[Modification records]
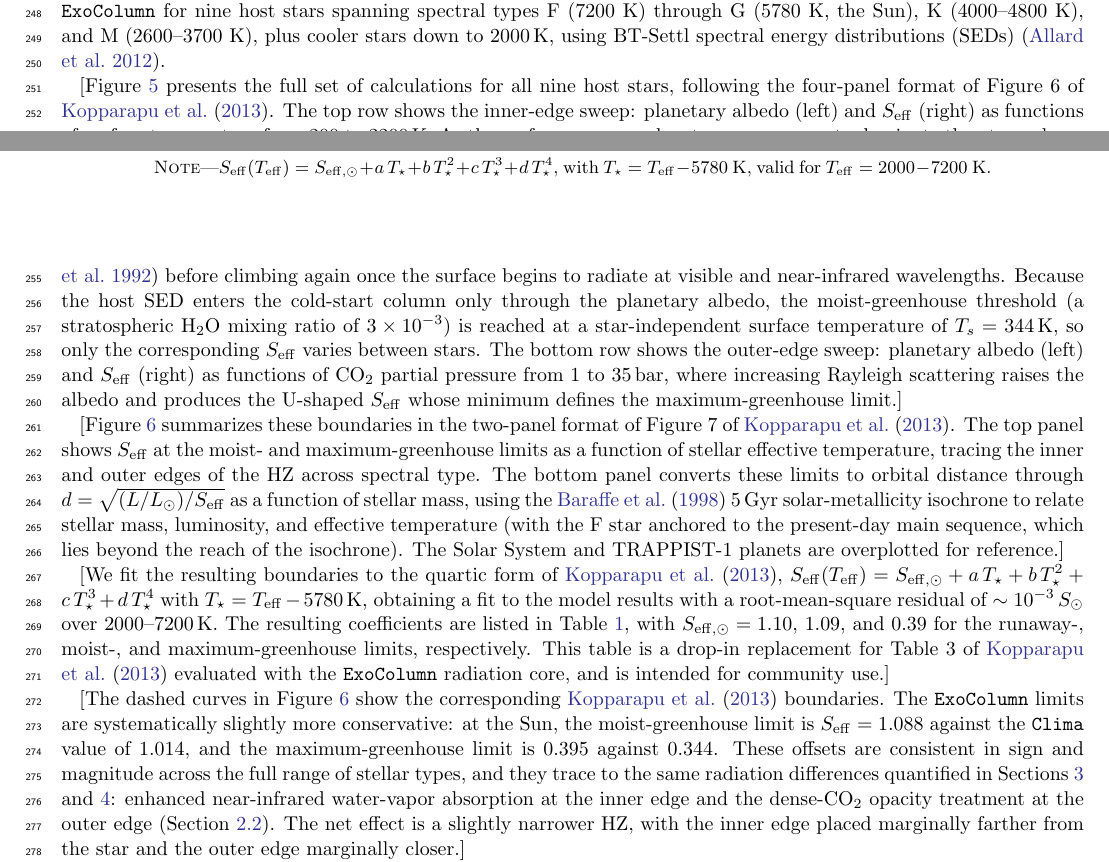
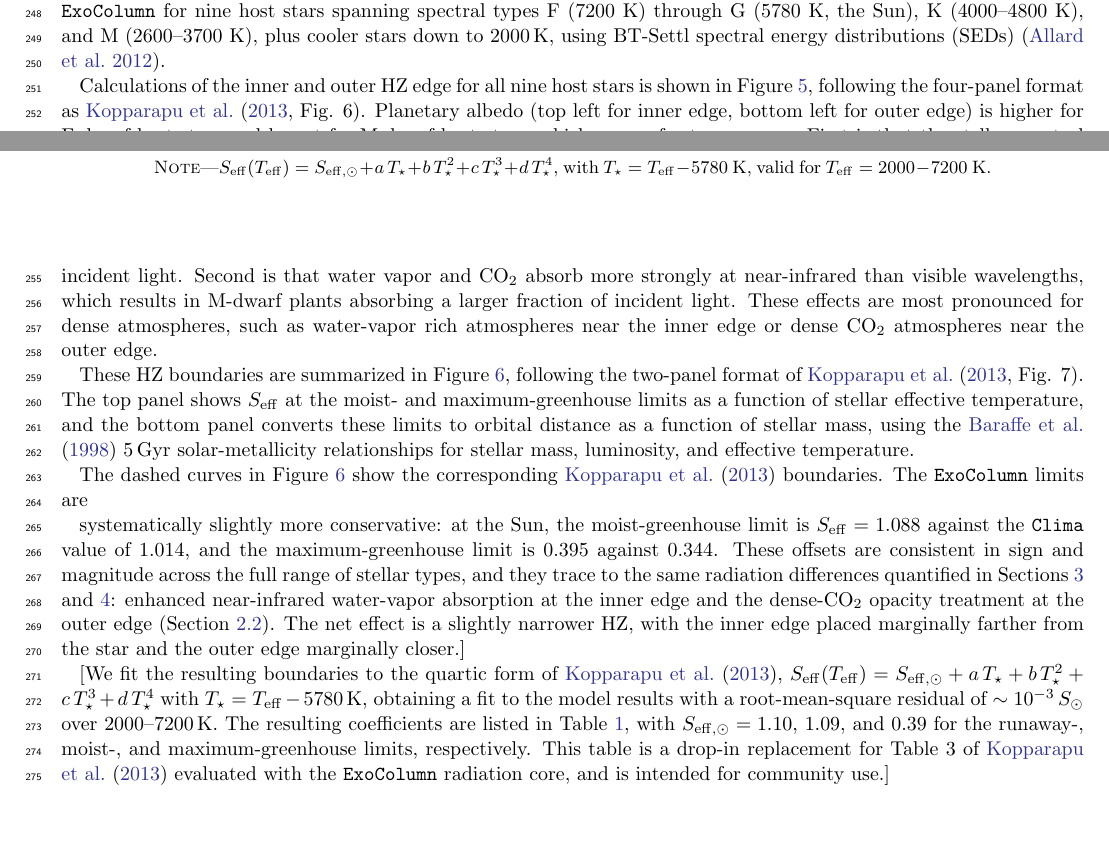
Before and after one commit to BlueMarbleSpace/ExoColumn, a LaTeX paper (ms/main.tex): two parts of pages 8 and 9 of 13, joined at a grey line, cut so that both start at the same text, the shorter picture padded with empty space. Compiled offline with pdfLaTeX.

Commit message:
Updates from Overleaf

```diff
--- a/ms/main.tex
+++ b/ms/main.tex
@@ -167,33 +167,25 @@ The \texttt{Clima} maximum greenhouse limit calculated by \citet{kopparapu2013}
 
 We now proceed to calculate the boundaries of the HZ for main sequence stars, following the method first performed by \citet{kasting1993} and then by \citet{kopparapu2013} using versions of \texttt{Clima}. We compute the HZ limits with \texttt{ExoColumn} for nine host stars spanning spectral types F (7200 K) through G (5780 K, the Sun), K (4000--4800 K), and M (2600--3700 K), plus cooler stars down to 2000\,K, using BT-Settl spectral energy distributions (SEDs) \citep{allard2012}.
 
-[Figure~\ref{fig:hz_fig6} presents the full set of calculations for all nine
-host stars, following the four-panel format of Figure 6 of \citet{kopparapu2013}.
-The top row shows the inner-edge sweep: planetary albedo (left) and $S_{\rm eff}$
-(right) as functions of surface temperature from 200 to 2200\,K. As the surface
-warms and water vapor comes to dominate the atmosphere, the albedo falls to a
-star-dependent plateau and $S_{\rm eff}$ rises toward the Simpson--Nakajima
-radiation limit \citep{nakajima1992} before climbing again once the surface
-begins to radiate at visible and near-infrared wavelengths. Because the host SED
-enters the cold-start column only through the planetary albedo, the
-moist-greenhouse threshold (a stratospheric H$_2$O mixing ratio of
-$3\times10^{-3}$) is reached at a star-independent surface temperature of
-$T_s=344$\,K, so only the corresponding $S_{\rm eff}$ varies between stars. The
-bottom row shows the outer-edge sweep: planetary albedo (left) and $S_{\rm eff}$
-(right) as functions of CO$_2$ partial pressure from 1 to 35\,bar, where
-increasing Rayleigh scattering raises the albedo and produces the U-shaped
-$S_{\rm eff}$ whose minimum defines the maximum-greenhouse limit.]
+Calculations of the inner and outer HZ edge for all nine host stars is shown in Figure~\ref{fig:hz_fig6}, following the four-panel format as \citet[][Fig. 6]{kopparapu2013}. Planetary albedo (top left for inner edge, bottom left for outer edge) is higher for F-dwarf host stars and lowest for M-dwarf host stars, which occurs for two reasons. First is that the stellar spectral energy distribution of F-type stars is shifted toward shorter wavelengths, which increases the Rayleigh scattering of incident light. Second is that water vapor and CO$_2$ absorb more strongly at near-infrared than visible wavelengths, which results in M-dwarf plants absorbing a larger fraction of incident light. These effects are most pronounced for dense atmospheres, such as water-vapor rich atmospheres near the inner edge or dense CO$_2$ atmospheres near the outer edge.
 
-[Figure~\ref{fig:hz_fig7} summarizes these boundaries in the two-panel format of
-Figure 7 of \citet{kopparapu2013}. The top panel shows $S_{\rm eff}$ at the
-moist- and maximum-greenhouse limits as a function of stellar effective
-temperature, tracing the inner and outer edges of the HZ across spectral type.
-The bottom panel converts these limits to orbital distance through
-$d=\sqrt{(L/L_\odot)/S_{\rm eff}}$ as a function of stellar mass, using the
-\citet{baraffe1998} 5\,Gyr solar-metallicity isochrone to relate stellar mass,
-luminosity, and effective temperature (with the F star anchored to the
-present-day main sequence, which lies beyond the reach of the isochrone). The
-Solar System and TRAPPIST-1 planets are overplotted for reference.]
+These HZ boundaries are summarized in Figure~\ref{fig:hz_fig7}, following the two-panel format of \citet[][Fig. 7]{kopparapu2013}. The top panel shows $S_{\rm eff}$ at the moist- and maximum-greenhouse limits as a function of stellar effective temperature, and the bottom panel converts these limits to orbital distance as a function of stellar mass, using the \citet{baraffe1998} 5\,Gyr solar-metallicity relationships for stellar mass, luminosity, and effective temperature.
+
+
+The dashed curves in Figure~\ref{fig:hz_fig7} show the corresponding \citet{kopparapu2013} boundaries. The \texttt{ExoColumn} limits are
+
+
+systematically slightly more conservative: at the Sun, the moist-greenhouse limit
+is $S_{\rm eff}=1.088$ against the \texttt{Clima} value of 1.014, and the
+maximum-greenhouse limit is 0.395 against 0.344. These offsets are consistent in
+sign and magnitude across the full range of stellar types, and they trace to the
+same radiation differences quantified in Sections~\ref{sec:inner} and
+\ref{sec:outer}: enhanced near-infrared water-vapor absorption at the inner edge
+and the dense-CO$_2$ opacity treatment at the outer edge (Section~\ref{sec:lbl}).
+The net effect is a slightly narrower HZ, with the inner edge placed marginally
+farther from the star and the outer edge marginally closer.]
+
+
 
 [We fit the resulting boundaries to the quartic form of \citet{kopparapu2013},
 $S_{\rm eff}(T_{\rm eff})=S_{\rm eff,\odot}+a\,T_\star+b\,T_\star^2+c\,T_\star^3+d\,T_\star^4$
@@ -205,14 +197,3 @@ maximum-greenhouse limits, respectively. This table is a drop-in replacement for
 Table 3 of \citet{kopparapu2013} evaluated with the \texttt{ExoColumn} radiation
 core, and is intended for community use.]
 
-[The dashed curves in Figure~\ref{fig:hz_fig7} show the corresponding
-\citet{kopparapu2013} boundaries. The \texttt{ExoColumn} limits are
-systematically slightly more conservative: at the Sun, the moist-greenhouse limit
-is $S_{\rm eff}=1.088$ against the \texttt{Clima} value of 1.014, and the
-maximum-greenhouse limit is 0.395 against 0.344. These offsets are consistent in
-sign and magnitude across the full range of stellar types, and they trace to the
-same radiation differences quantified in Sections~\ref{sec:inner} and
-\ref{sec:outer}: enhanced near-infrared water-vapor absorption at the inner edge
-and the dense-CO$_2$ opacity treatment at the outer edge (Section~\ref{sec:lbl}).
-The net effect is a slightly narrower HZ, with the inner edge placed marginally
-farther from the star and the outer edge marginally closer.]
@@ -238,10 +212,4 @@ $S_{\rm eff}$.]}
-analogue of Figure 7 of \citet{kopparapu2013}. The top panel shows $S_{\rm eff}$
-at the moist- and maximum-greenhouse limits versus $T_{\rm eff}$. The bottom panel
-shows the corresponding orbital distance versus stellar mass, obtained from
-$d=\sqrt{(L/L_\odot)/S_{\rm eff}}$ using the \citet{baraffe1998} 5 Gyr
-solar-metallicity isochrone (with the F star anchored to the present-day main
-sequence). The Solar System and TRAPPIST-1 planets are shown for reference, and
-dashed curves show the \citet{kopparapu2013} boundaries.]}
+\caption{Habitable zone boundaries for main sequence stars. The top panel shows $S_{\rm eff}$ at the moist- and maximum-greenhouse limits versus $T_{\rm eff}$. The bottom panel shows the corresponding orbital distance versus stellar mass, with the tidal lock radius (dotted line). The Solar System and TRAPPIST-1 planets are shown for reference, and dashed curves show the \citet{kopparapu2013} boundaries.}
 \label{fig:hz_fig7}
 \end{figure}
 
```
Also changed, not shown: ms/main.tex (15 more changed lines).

* * *

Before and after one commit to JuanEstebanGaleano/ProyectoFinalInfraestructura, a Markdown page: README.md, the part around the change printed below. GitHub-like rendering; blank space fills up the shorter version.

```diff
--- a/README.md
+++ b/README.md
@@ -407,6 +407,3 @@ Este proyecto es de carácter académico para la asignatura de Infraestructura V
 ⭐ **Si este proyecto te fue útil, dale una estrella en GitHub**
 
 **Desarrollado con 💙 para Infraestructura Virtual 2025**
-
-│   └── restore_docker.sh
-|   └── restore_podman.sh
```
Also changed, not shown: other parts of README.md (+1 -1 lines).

### EXERCISE INSTRUCTIONS
Each line above with the string "slightly" should be reported in full.

### WRITTEN ANSWER
+systematically slightly more conservative: at the Sun, the moist-greenhouse limit
+The net effect is a slightly narrower HZ, with the inner edge placed marginally
-systematically slightly more conservative: at the Sun, the moist-greenhouse limit
-The net effect is a slightly narrower HZ, with the inner edge placed marginally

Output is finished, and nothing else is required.